> TASK
Write out the records once more, exactly, and keep any image out.

---------- SOURCE DATA

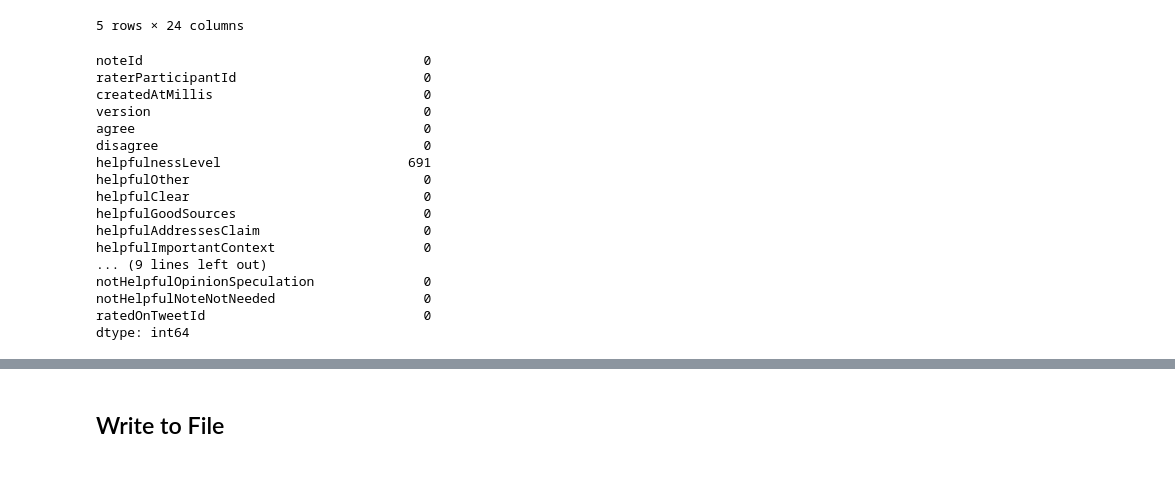
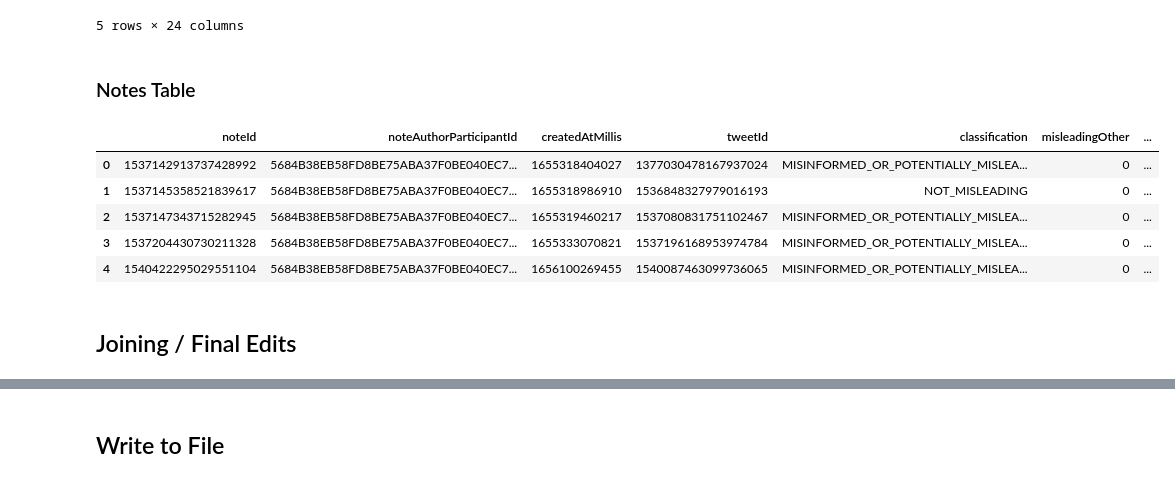
Before and after one commit to RayH-1/hertie-ml-x-project, a Jupyter notebook: 2_Cleaned_Data/21_Code/Data_Cleaning.ipynb, the cells around one changed output, grey strips where cells are left out. Saved outputs shown, nothing was run; the diff lists cells and outputs as text; code cells hidden in the pictures.

```diff
--- a/2_Cleaned_Data/21_Code/Data_Cleaning.ipynb
+++ b/2_Cleaned_Data/21_Code/Data_Cleaning.ipynb
@@ -108,23 +137,18 @@ df.head()
 | 9028062 | 1736556082275778776 | 348A77843E3CF15D4168233C9BA8DF97D... | 1702922758645 | 2 | 0 | 0 | HELPFUL | ... |
 | 154481 | 1695023741590233289 | 88733EA1B79B5367B033493F21033C00E... | 1693030322913 | 2 | 0 | 0 | NOT_HELPFUL | ... |
 5 rows × 24 columns
-# %%
-df.isna().sum()
-# %% [output]
-noteId                                    0
-raterParticipantId                        0
-createdAtMillis                           0
-version                                   0
-agree                                     0
-disagree                                  0
-helpfulnessLevel                        691
-helpfulOther                              0
-helpfulClear                              0
-helpfulGoodSources                        0
-helpfulAddressesClaim                     0
-helpfulImportantContext                   0
-... (9 lines left out)
-notHelpfulOpinionSpeculation              0
-notHelpfulNoteNotNeeded                   0
-ratedOnTweetId                            0
-dtype: int64
+# %% [markdown]
+### Notes Table
+# %%
+drop_notes= ['believable', 'harmful', 'validationDifficulty', 'summary']
+notes = notes_raw.drop(drop_notes, axis = 1)
+notes.head()
+# %% [output]
+|  | noteId | noteAuthorParticipantId | createdAtMillis | tweetId | classification | misleadingOther | ... |
+| 0 | 1537142913737428992 | 5684B38EB58FD8BE75ABA37F0BE040EC7... | 1655318404027 | 1377030478167937024 | MISINFORMED_OR_POTENTIALLY_MISLEA... | 0 | ... |
+| 1 | 1537145358521839617 | 5684B38EB58FD8BE75ABA37F0BE040EC7... | 1655318986910 | 1536848327979016193 | NOT_MISLEADING | 0 | ... |
+| 2 | 1537147343715282945 | 5684B38EB58FD8BE75ABA37F0BE040EC7... | 1655319460217 | 1537080831751102467 | MISINFORMED_OR_POTENTIALLY_MISLEA... | 0 | ... |
+| 3 | 1537204430730211328 | 5684B38EB58FD8BE75ABA37F0BE040EC7... | 1655333070821 | 1537196168953974784 | MISINFORMED_OR_POTENTIALLY_MISLEA... | 0 | ... |
+| 4 | 1540422295029551104 | 5684B38EB58FD8BE75ABA37F0BE040EC7... | 1656100269455 | 1540087463099736065 | MISINFORMED_OR_POTENTIALLY_MISLEA... | 0 | ... |
+# %% [markdown]
+## Joining / Final Edits
```
Also changed, not shown: parts of 25 cells of this notebook, 2 other files.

--------------------

> OUTPUT OF THE EXERCISE
Before and after one commit to RayH-1/hertie-ml-x-project, a Jupyter notebook: 2_Cleaned_Data/21_Code/Data_Cleaning.ipynb, the cells around one changed output, grey strips where cells are left out. Saved outputs shown, nothing was run; the diff lists cells and outputs as text; code cells hidden in the pictures.

```diff
--- a/2_Cleaned_Data/21_Code/Data_Cleaning.ipynb
+++ b/2_Cleaned_Data/21_Code/Data_Cleaning.ipynb
@@ -108,23 +137,18 @@ df.head()
 | 9028062 | 1736556082275778776 | 348A77843E3CF15D4168233C9BA8DF97D... | 1702922758645 | 2 | 0 | 0 | HELPFUL | ... |
 | 154481 | 1695023741590233289 | 88733EA1B79B5367B033493F21033C00E... | 1693030322913 | 2 | 0 | 0 | NOT_HELPFUL | ... |
 5 rows × 24 columns
-# %%
-df.isna().sum()
-# %% [output]
-noteId                                    0
-raterParticipantId                        0
-createdAtMillis                           0
-version                                   0
-agree                                     0
-disagree                                  0
-helpfulnessLevel                        691
-helpfulOther                              0
-helpfulClear                              0
-helpfulGoodSources                        0
-helpfulAddressesClaim                     0
-helpfulImportantContext                   0
-... (9 lines left out)
-notHelpfulOpinionSpeculation              0
-notHelpfulNoteNotNeeded                   0
-ratedOnTweetId                            0
-dtype: int64
+# %% [markdown]
+### Notes Table
+# %%
+drop_notes= ['believable', 'harmful', 'validationDifficulty', 'summary']
+notes = notes_raw.drop(drop_notes, axis = 1)
+notes.head()
+# %% [output]
+|  | noteId | noteAuthorParticipantId | createdAtMillis | tweetId | classification | misleadingOther | ... |
+| 0 | 1537142913737428992 | 5684B38EB58FD8BE75ABA37F0BE040EC7... | 1655318404027 | 1377030478167937024 | MISINFORMED_OR_POTENTIALLY_MISLEA... | 0 | ... |
+| 1 | 1537145358521839617 | 5684B38EB58FD8BE75ABA37F0BE040EC7... | 1655318986910 | 1536848327979016193 | NOT_MISLEADING | 0 | ... |
+| 2 | 1537147343715282945 | 5684B38EB58FD8BE75ABA37F0BE040EC7... | 1655319460217 | 1537080831751102467 | MISINFORMED_OR_POTENTIALLY_MISLEA... | 0 | ... |
+| 3 | 1537204430730211328 | 5684B38EB58FD8BE75ABA37F0BE040EC7... | 1655333070821 | 1537196168953974784 | MISINFORMED_OR_POTENTIALLY_MISLEA... | 0 | ... |
+| 4 | 1540422295029551104 | 5684B38EB58FD8BE75ABA37F0BE040EC7... | 1656100269455 | 1540087463099736065 | MISINFORMED_OR_POTENTIALLY_MISLEA... | 0 | ... |
+# %% [markdown]
+## Joining / Final Edits
```
Also changed, not shown: parts of 25 cells of this notebook, 2 other files.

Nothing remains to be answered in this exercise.